• Population-based epidemiologic data on the incidence and progression of diabetic retinopathy are important in medical counseling and rehabilitative services and for developing approaches to preventing diabetic retinopathy. We performed a population-based study in southern Wisconsin of insulin-taking diabetic persons diagnosed before 30 years of age. Of the 271 who had no retinopathy at the first visit, 160 (59%) developed it by the time they were reexamined four years later, and 75 (11%) of the 713 free of proliferative diabetic retinopathy developed it. Overall, worsening of retinopathy occurred in 41% of the population, whereas improvement occurred in only 7%. The incidence of proliferative retinopathy rose with increasing duration until 13 to 14 years of diabetes, thereafter remaining between 14% and 17%. These incidence data underscore the need for careful ophthalmologic follow-up of these people.

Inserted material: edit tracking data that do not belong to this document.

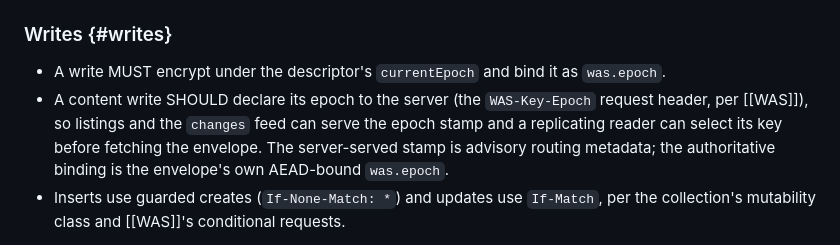
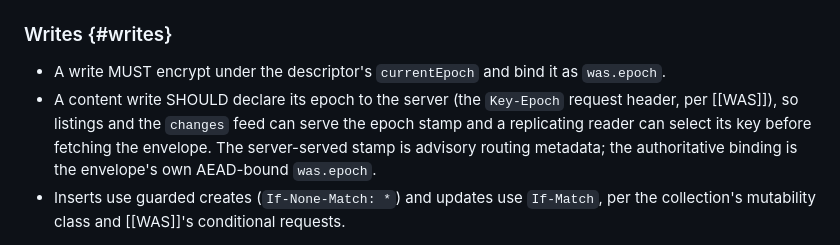
Before and after one commit to interop-alliance/encrypted-collections-spec, a Markdown page: spec.md, the part around the change. Rendered like a GitHub page.

Commit message:
Rename the WAS-Key-Epoch header to Key-Epoch.
Signed-off-by: Dmitri Zagidulin <dzagidulin@gmail.com>

```diff
--- a/spec.md
+++ b/spec.md
@@ -501,7 +501,7 @@ error taxonomy and MUST NOT mask either as a routine decryption miss.
 * A write MUST encrypt under the descriptor's `currentEpoch` and bind it
   as `was.epoch`.
 * A content write SHOULD declare its epoch to the server (the
-  `WAS-Key-Epoch` request header, per [[WAS]]), so listings and the `changes` feed can
+  `Key-Epoch` request header, per [[WAS]]), so listings and the `changes` feed can
   serve the epoch stamp and a replicating reader can select its key
   before fetching the envelope. The server-served stamp is advisory
   routing metadata; the authoritative binding is the envelope's own
```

Klein R, Klein BEK, Moss SE, Davis MD, DeMets DL. The Wisconsin Epidemiologic Study of Diabetic Retinopathy: IX. Four-Year Incidence and Progression of Diabetic Retinopathy When Age at Diagnosis Is Less Than 30 Years. Arch Ophthalmol. 1989;107(2):237–243. doi:10.1001/archopht.1989.01070010243030
Customize your JAMA Network experience by selecting one or more topics from the list below.
Create a personal account or sign in to: